§ TASK STATEMENT:
Please state how many lines in the records contain the string "color", with no words besides the number.

(Records from a collection)

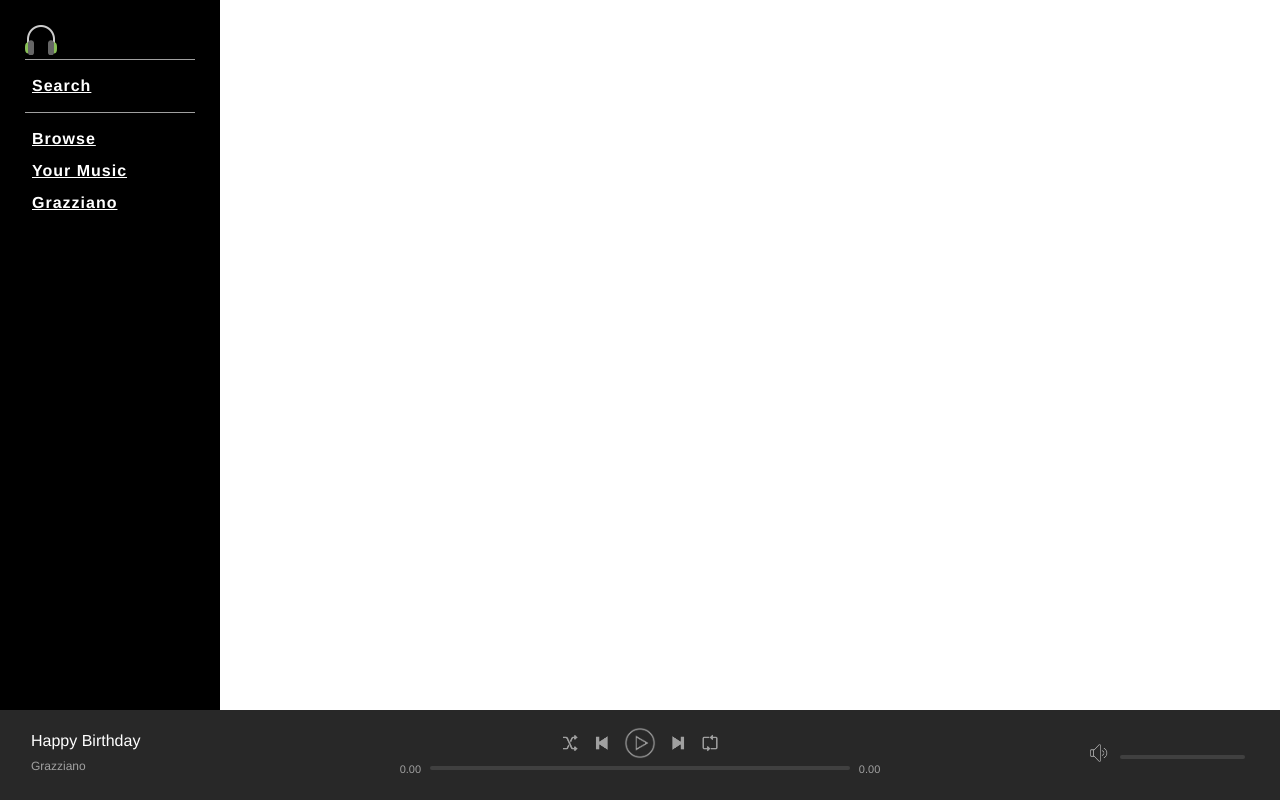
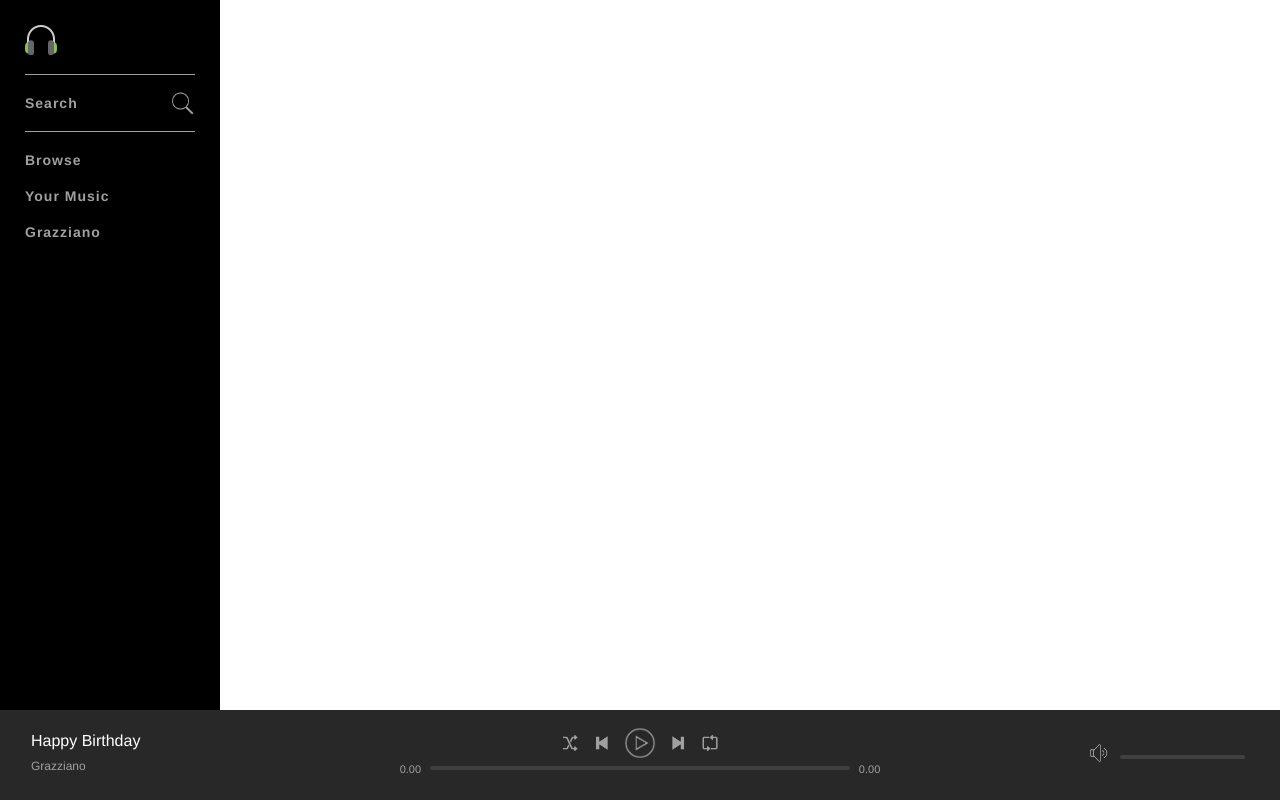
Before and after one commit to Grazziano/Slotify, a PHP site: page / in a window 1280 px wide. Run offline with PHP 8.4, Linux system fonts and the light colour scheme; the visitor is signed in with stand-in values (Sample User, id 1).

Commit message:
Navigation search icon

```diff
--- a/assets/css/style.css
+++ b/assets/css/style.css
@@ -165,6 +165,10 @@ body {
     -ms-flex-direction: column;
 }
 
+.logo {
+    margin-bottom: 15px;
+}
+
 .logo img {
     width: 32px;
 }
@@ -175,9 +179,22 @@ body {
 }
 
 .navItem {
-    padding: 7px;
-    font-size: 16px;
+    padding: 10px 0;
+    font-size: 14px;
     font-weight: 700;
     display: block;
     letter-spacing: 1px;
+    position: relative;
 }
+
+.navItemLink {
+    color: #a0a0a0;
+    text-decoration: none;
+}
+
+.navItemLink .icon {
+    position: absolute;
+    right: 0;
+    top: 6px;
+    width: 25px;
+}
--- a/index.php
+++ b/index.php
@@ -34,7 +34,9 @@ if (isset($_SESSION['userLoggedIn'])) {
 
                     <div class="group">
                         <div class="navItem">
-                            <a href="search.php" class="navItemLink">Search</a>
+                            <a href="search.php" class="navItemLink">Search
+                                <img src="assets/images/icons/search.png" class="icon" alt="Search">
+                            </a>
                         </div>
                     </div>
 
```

---

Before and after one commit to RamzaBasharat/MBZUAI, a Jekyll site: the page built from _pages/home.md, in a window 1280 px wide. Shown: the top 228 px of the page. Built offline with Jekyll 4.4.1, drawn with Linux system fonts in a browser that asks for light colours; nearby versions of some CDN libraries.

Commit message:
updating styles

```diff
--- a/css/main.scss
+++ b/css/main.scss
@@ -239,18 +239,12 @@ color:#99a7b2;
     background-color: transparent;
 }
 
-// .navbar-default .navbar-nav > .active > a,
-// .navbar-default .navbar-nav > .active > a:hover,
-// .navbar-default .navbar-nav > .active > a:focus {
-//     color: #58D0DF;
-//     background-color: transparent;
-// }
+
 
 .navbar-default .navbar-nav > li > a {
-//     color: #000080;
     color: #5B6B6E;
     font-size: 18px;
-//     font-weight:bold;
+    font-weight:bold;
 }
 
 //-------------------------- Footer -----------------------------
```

§ RESPONSE TO THE TASK:
7